Campuses aren’t safe. Are universities doing enough?
Kalpana Jain, The Conversation
In January 2015, a young woman was sexually assaulted while unconscious behind a dumpster on the campus of Stanford University. The victim was visiting campus to attend a fraternity party.
Last week, the perpetrator, Stanford swimmer Brock Turner, was sentenced to six months in jail and three years of probation. The lenient sentencing of the star athlete has provoked public outrage – on the Stanford campus and nationwide.
An analysis published June 7 by The Washington Post shows that nearly 100 colleges and universities reported at least 10 cases of rape on their campuses in 2014.
Scholars writing for The Conversation have been pointing to the enormous risks students face on campus. They have raised questions about whether universities are doing enough to protect students.

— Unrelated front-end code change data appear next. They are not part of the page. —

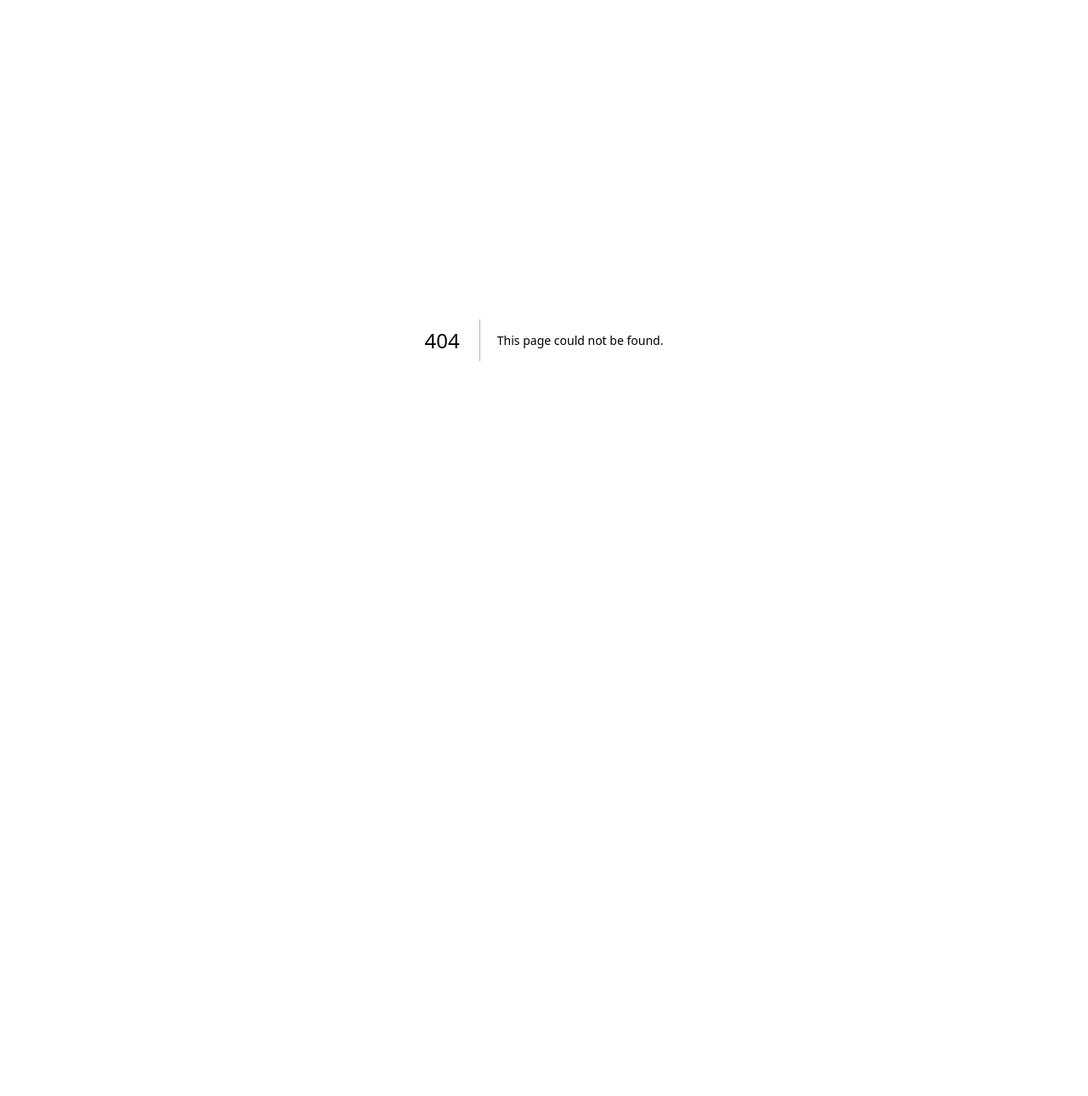
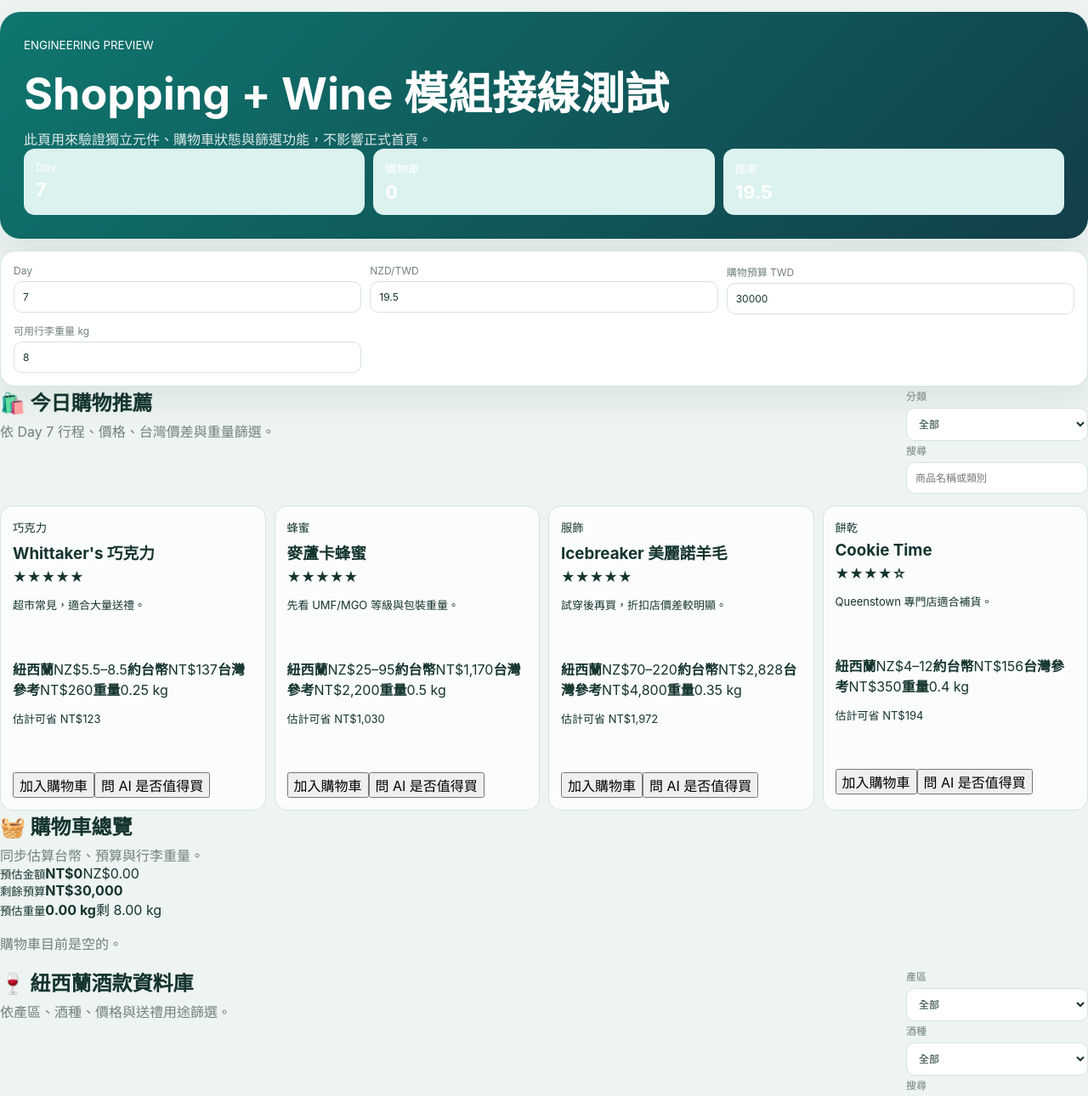
Before and after one commit to joeyang1212/TRAVEL-ME-PRO, a Next.js app: page /modular-preview in a window 1280 px wide. Before the commit this address had no page. Shown: the top 1290 px of the page at 85% size. Before the commit the page ends 800 px from the top, so only its background shows below. Built offline with nearby package versions, Linux system fonts and the light colour scheme.

Commit message:
工程化 Phase 5：加入 Shopping / Wine 接線預覽頁 (#6)
* feat: add integrated shopping and wine preview

* feat: add modular integration preview route

```diff
--- /dev/null
+++ b/app/modular-preview/page.tsx
@@ -0,0 +1,5 @@
+import { ShoppingWinePreview } from "@/components/integration/ShoppingWinePreview";
+
+export default function ModularPreviewPage() {
+  return <ShoppingWinePreview />;
+}
--- /dev/null
+++ b/components/integration/ShoppingWinePreview.tsx
@@ -0,0 +1,76 @@
+"use client";
+
+import { useMemo, useState } from "react";
+import { ShoppingGrid } from "../shopping/ShoppingGrid";
+import { ShoppingCartSummary } from "../shopping/ShoppingCartSummary";
+import { WineDatabase } from "../wine/WineDatabase";
+import type { CartItem, Product, Wine } from "../../types/travel";
+
+const previewProducts: Product[] = [
+  { name: "Whittaker's 巧克力", category: "巧克力", nzdMin: 5.5, nzdMax: 8.5, twdRef: 260, weight: 0.25, stars: 5, note: "超市常見，適合大量送禮。", days: [1,2,7,9,10] },
+  { name: "麥蘆卡蜂蜜", category: "蜂蜜", nzdMin: 25, nzdMax: 95, twdRef: 2200, weight: 0.5, stars: 5, note: "先看 UMF/MGO 等級與包裝重量。", days: [1,7,9,10] },
+  { name: "Icebreaker 美麗諾羊毛", category: "服飾", nzdMin: 70, nzdMax: 220, twdRef: 4800, weight: 0.35, stars: 5, note: "試穿後再買，折扣店價差較明顯。", days: [1,7,9,10] },
+  { name: "Cookie Time", category: "餅乾", nzdMin: 4, nzdMax: 12, twdRef: 350, weight: 0.4, stars: 4, note: "Queenstown 專門店適合補貨。", days: [7,9] }
+];
+
+const previewWines: Wine[] = [
+  { name: "Cloudy Bay Sauvignon Blanc", region: "Marlborough", style: "Sauvignon Blanc", nzdMin: 38, nzdMax: 52, gift: "送禮辨識度高", note: "清爽酸度與熱帶水果風格。" },
+  { name: "Felton Road Bannockburn Pinot Noir", region: "Central Otago", style: "Pinot Noir", nzdMin: 65, nzdMax: 95, gift: "適合重要送禮", note: "細緻果香與礦物感，適合牛排與羊排。" },
+  { name: "Rippon Mature Vine Pinot Noir", region: "Wānaka", style: "Pinot Noir", nzdMin: 70, nzdMax: 100, gift: "酒莊特色鮮明", note: "Wānaka 代表酒款之一。" },
+  { name: "Quartz Reef Méthode Traditionnelle", region: "Central Otago", style: "Sparkling", nzdMin: 35, nzdMax: 55, gift: "聚會與送禮皆適合", note: "傳統法氣泡酒，酸度清爽。" }
+];
+
+export function ShoppingWinePreview() {
+  const [day, setDay] = useState(7);
+  const [rate, setRate] = useState(19.5);
+  const [budget, setBudget] = useState(30000);
+  const [weightLimit, setWeightLimit] = useState(8);
+  const [cart, setCart] = useState<CartItem[]>([]);
+  const [aiMessage, setAiMessage] = useState("");
+
+  const cartCount = useMemo(() => cart.reduce((sum, item) => sum + item.qty, 0), [cart]);
+
+  function addToCart(product: Product) {
+    setCart((current) => {
+      const existing = current.find((item) => item.name === product.name);
+      if (existing) return current.map((item) => item.id === existing.id ? { ...item, qty: item.qty + 1 } : item);
+      return [...current, {
+        id: crypto.randomUUID(),
+        name: product.name,
+        category: product.category,
+        qty: 1,
+        unitPriceNzd: product.nzdMin,
+        unitWeightKg: product.weight,
+        bought: false
+      }];
+    });
+  }
+
+  return (
+    <main className="appShell">
+      <section className="hero">
+        <div><small>ENGINEERING PREVIEW</small><h1>Shopping + Wine 模組接線測試</h1><p>此頁用來驗證獨立元件、購物車狀態與篩選功能，不影響正式首頁。</p></div>
+        <div className="summaryCards">
+          <article><small>Day</small><strong>{day}</strong></article>
+          <article><small>購物車</small><strong>{cartCount}</strong></article>
+          <article><small>匯率</small><strong>{rate}</strong></article>
+        </div>
+      </section>
+
+      <section className="toolsPanel">
+        <div className="inputGrid">
+          <label>Day<input type="number" min="1" max="11" value={day} onChange={(event) => setDay(Number(event.target.value))} /></label>
+          <label>NZD/TWD<input type="number" step="0.1" value={rate} onChange={(event) => setRate(Number(event.target.value))} /></label>
+          <label>購物預算 TWD<input type="number" value={budget} onChange={(event) => setBudget(Number(event.target.value))} /></label>
+          <label>可用行李重量 kg<input type="number" step="0.1" value={weightLimit} onChange={(event) => setWeightLimit(Number(event.target.value))} /></label>
+        </div>
+      </section>
+
+      <ShoppingGrid products={previewProducts} day={day} rate={rate} onAddToCart={addToCart} onAskAi={(product) => setAiMessage(`AI 購物顧問：${product.name}`)} />
+      <ShoppingCartSummary items={cart} rate={rate} budgetTwd={budget} weightLimitKg={weightLimit} onRemove={(id) => setCart((items) => items.filter((item) => item.id !== id))} onToggleBought={(id) => setCart((items) => items.map((item) => item.id === id ? { ...item, bought: !item.bought } : item))} />
+      <WineDatabase wines={previewWines} rate={rate} onAskAi={(wine) => setAiMessage(`AI 酒類顧問：${wine.name}`)} />
+
+      {aiMessage && <section className="answer"><strong>{aiMessage}</strong><p>正式接線時會開啟現有 Gemini 分析視窗。</p><button onClick={() => setAiMessage("")}>關閉</button></section>}
+    </main>
+  );
+}
```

Students at risk
Over 20 percent of all women students surveyed experienced unwanted sexual contact while attending college in 2015, wrote Georgia State University Professor of Law Andrea A. Curcio.
The most vulnerable time is the first two months of the freshman year. In fact, to symbolize the danger, the first few months of the fall freshman semester are now commonly called the sexual assault “red zone.”
Sarah Cook, professor and associate dean at Georgia State University, wrote about President Obama’s efforts in 2014 at convening a White House Task Force to Protect Students from Sexual Assault. She pointed out how the 2013 Campus Sexual Violence Elimination Act (SaVE Act), which “requires colleges to report more crimes” in their annual Clery Act reports, could have led to the “upsurge” in campus investigations.
Scholars also pointed out how like most other problems, campus assault does not exist in isolation. Leah Daigle, associate professor of Criminal Justice and Criminology, Georgia State University, noted that it is, above all, the party culture on campuses that puts students at risk.
About 65 percent of college students consume alcohol and just under half engage in binge drinking. Her research looks at which students are most vulnerable.
Lack of information
Knowing that students are at risk, are universities and colleges doing enough?
Elizabeth Englander, professor of psychology at Bridgewater State University and director of the Massachusetts Aggression Reduction Center (MARC), observed,
Only one-third or fewer of the websites had any information that might be useful to a victim of sexual assault, such as a hotline number, the importance of preserving evidence or how to report sexual assault to police.
To make campuses safer, Georgia State’s Curcio emphasized that studies should be conducted that examine the locations where sexual assaults were more likely to occur.
And, as Englander said, schools need to make sure everyone has access to quality information. However,
only 15 percent of university websites offered any information about how to file an anonymous report.
Kalpana Jain, Editor, Education, The Conversation
This article was originally published on The Conversation. Read the original article.